(Records for processing begins)

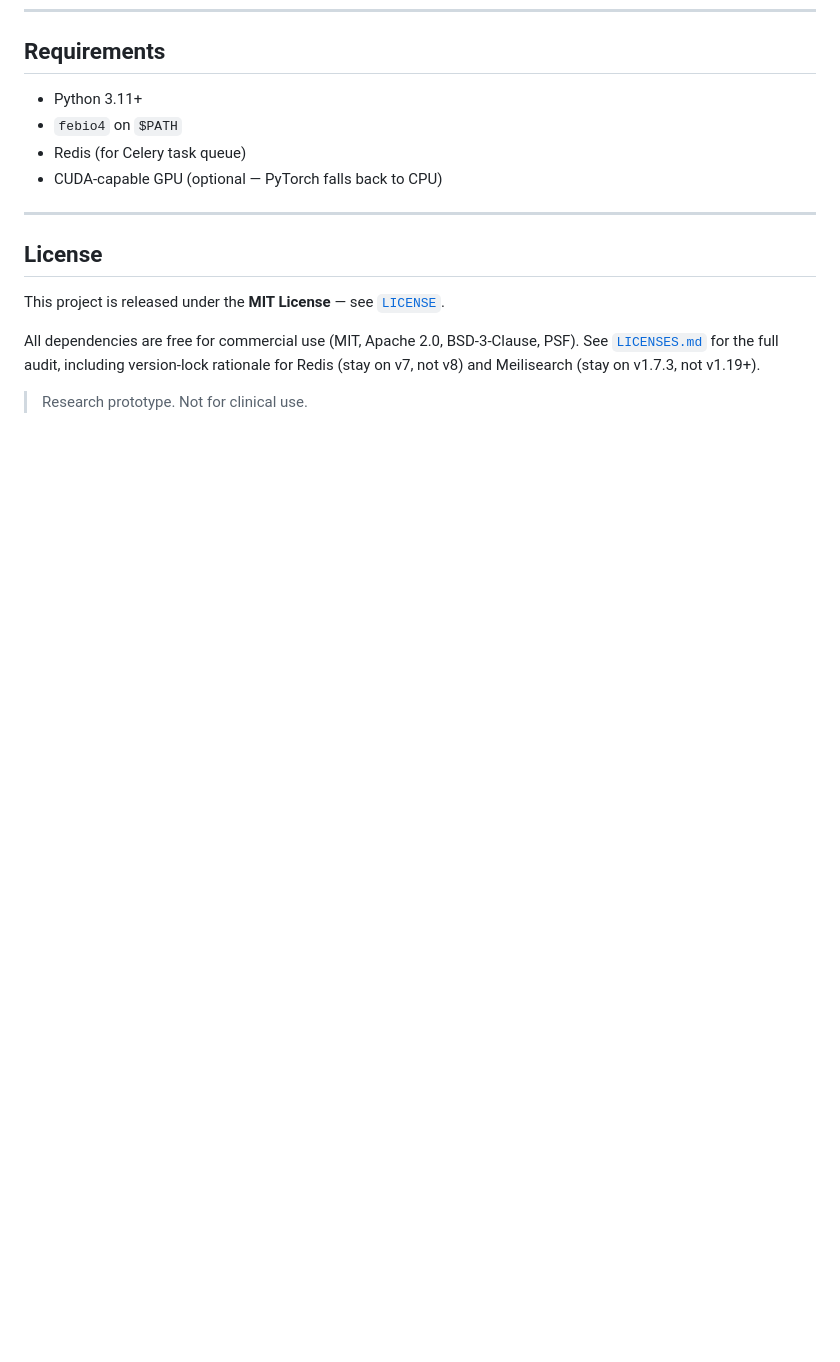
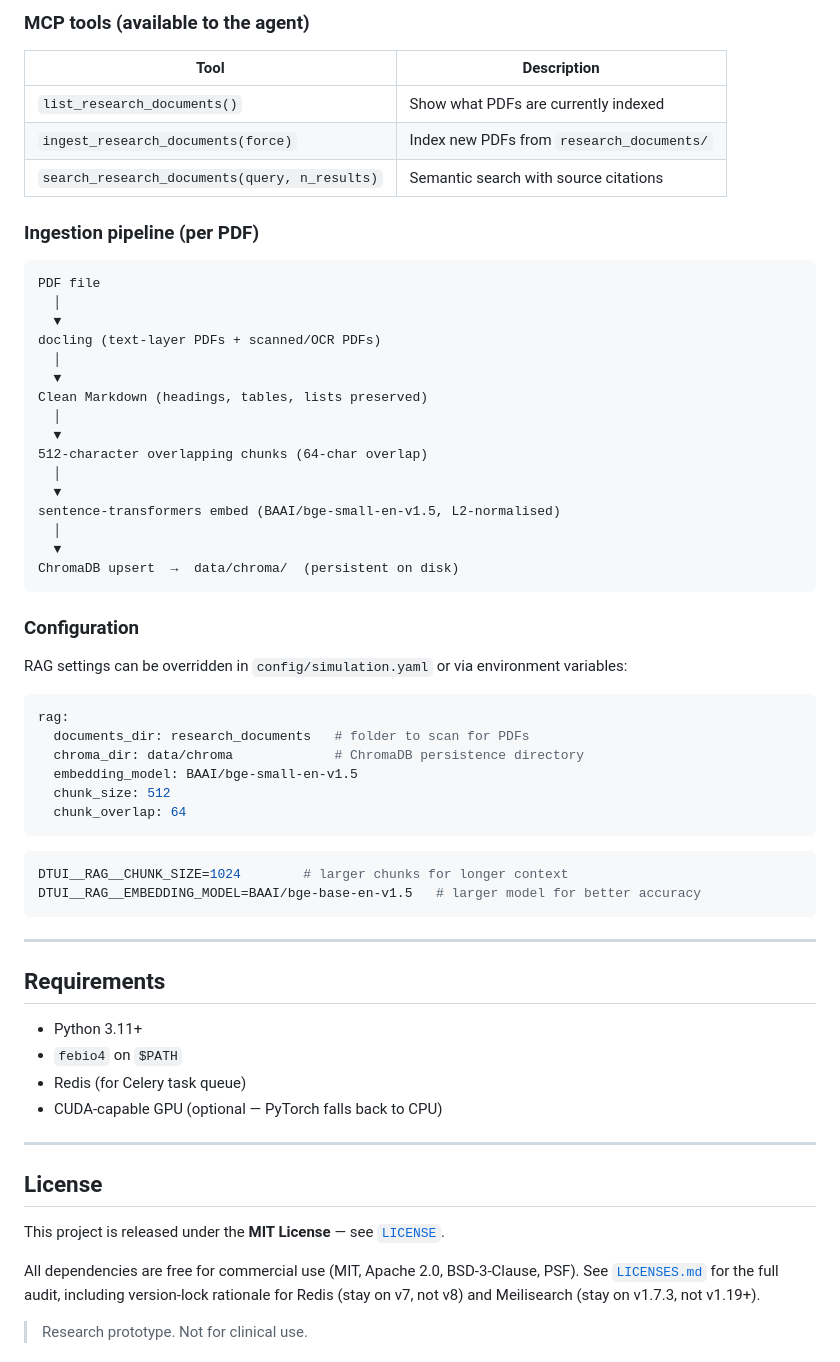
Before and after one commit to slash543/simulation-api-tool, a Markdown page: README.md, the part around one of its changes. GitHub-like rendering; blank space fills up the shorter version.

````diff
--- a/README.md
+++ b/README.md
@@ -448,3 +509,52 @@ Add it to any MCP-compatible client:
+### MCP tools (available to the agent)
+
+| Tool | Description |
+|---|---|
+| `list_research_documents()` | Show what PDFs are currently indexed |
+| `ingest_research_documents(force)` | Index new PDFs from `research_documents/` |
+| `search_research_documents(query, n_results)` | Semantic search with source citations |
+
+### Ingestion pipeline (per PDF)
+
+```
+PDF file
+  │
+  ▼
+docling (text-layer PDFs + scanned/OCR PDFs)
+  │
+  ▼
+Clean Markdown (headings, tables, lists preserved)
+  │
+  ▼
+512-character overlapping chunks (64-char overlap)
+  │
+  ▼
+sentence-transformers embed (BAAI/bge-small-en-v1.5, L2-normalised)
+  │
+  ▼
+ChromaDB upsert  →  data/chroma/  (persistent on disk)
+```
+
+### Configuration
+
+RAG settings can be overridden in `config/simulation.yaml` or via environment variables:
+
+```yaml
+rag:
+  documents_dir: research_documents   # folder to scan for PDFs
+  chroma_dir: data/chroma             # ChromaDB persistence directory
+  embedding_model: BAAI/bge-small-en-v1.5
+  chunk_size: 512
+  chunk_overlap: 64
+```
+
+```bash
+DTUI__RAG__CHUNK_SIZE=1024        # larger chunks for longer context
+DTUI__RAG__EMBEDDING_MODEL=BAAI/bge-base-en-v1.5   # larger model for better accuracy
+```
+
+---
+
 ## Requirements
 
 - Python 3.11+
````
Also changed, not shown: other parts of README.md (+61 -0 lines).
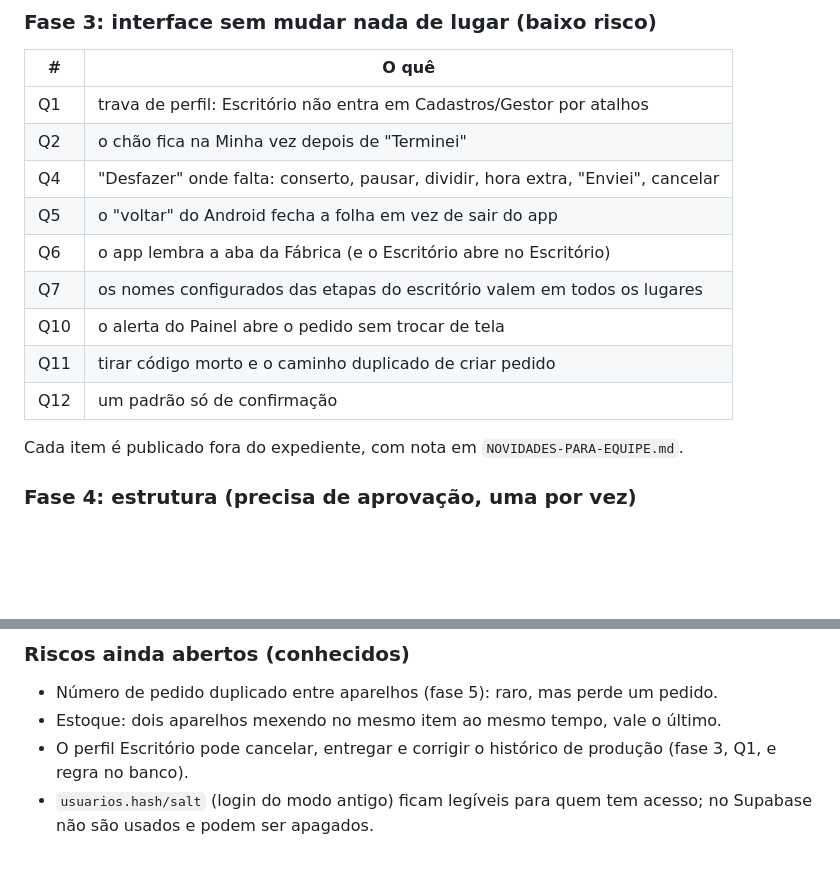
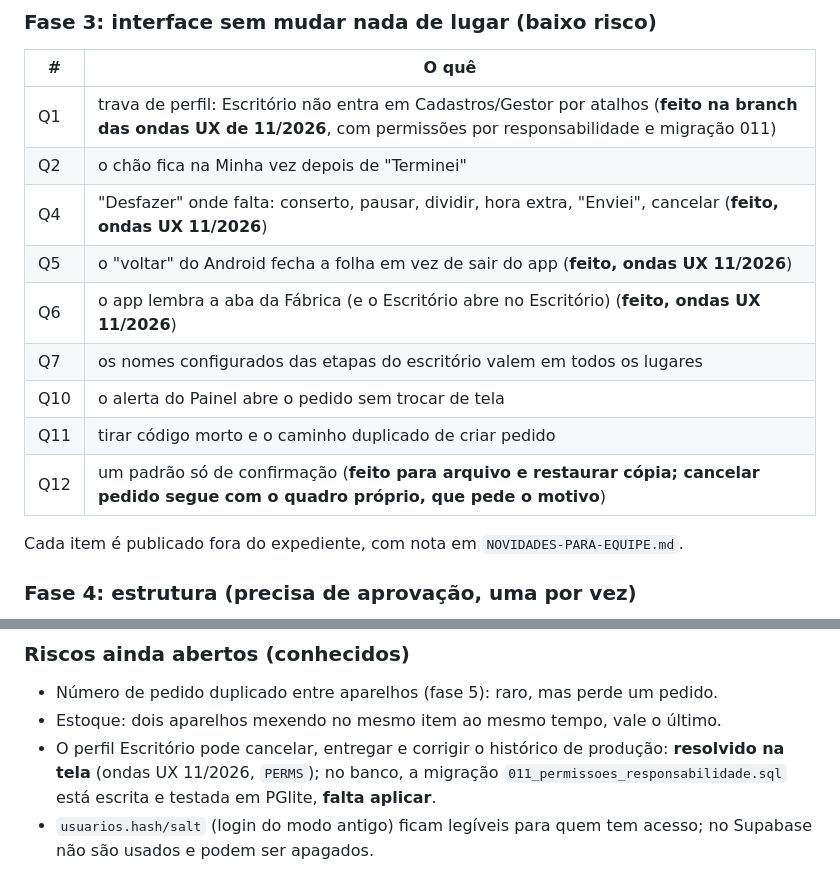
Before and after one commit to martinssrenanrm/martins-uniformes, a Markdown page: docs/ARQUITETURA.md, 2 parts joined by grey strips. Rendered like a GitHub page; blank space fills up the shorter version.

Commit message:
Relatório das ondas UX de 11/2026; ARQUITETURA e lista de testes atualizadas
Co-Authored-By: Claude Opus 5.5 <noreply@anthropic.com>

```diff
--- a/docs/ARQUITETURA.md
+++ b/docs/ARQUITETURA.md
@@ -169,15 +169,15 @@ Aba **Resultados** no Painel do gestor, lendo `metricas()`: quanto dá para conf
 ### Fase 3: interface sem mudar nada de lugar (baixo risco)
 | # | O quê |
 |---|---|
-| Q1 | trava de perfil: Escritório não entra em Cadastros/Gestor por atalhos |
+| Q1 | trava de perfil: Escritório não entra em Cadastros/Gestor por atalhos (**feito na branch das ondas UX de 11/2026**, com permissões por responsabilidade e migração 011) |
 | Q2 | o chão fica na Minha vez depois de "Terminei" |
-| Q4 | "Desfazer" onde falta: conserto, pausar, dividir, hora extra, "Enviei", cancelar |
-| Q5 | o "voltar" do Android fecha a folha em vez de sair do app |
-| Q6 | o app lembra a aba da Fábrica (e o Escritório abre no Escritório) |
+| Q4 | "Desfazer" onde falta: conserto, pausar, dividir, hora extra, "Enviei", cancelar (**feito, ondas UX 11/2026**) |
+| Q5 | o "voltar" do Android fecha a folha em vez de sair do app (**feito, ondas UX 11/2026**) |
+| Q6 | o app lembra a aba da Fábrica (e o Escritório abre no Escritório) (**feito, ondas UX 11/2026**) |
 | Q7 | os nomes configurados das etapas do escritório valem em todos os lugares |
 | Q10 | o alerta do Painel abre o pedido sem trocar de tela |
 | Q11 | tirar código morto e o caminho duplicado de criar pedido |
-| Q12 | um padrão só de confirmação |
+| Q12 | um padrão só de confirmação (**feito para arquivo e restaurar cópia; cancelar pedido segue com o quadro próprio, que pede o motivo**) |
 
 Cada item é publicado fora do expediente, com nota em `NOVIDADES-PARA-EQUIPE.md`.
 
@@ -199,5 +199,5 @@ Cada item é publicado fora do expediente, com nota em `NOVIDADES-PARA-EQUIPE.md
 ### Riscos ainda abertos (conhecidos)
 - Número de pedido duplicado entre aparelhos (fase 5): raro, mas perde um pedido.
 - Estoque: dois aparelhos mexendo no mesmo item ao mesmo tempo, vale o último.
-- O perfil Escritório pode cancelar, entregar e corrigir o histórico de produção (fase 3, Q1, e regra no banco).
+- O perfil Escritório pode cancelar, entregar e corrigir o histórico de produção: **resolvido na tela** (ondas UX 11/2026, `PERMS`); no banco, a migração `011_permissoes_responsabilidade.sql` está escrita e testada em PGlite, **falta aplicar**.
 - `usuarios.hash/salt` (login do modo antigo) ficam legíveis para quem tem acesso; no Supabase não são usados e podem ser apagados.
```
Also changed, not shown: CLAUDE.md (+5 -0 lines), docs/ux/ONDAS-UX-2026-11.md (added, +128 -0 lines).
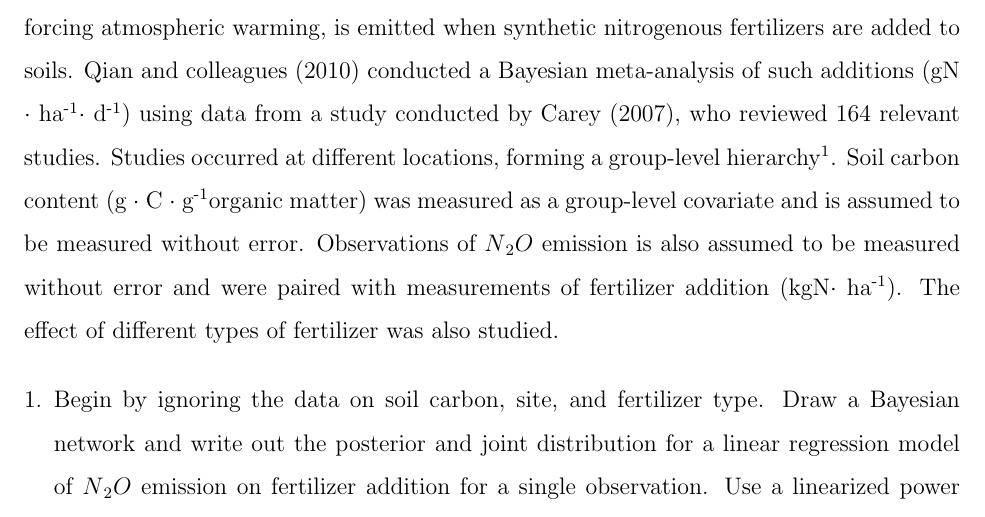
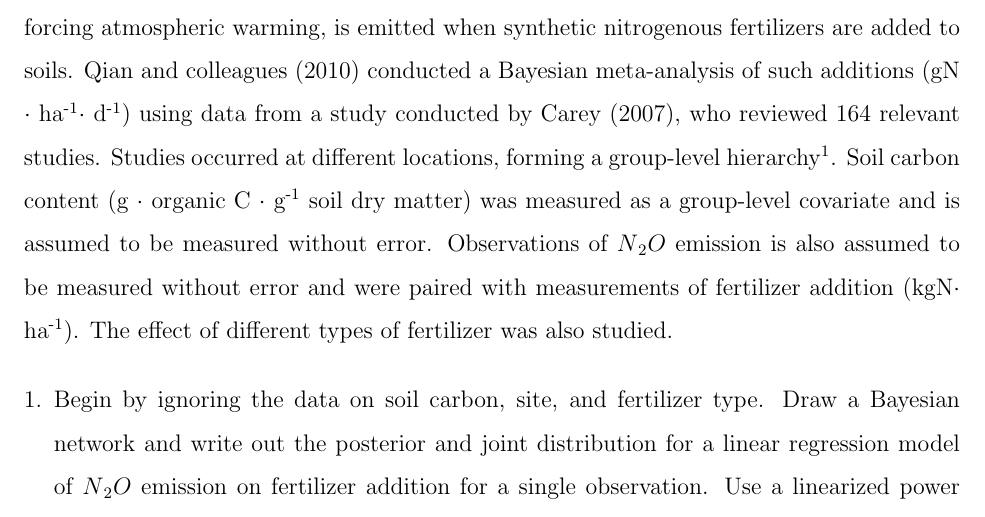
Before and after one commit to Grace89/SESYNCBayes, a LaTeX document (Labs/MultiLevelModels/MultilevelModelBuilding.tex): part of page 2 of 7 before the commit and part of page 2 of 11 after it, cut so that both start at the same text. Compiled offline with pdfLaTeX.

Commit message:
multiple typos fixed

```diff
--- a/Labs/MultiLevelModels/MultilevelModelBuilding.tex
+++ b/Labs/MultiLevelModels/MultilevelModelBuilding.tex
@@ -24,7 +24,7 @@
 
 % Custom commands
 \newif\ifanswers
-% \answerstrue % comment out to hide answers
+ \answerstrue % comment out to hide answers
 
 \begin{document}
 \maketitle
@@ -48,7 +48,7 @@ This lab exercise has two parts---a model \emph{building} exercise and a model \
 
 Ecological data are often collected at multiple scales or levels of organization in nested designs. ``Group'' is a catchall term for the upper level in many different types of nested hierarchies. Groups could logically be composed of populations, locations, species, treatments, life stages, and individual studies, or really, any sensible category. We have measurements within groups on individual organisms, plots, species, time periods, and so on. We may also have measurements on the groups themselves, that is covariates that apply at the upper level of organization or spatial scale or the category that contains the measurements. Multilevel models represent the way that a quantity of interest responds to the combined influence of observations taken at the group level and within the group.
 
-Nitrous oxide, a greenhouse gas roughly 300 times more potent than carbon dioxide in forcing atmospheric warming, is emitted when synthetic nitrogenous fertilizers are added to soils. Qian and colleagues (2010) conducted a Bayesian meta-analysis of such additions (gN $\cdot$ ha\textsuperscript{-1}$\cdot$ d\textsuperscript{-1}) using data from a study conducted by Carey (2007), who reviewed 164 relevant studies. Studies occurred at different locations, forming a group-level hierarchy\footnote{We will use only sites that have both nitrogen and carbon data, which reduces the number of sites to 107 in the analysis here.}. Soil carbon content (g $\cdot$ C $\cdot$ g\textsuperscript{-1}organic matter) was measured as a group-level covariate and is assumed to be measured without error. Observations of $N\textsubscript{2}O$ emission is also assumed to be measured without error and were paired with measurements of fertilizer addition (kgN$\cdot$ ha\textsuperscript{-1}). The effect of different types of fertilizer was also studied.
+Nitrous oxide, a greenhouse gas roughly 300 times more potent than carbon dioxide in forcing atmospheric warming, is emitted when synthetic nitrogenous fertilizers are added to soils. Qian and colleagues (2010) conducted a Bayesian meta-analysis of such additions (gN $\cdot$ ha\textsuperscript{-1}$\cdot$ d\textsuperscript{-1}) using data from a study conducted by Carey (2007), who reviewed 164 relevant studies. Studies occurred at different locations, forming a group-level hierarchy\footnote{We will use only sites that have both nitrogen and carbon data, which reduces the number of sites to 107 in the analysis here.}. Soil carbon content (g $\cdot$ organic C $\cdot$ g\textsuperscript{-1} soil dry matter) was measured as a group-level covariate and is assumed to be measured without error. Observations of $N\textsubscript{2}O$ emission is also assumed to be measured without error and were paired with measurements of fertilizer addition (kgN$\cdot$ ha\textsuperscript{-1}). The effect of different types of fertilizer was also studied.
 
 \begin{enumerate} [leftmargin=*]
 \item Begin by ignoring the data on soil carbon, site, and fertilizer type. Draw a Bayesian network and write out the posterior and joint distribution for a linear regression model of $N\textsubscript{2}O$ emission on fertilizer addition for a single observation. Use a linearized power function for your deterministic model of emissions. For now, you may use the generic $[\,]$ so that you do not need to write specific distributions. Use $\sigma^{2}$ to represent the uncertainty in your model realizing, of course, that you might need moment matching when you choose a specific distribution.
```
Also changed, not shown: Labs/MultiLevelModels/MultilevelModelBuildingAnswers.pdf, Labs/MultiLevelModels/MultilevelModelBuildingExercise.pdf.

(Records for processing ends)

**What you are asked to do**
Among the lines of these entries, find those that contain "PDFs". Give their number and nothing else.

**Solution to the problem**
4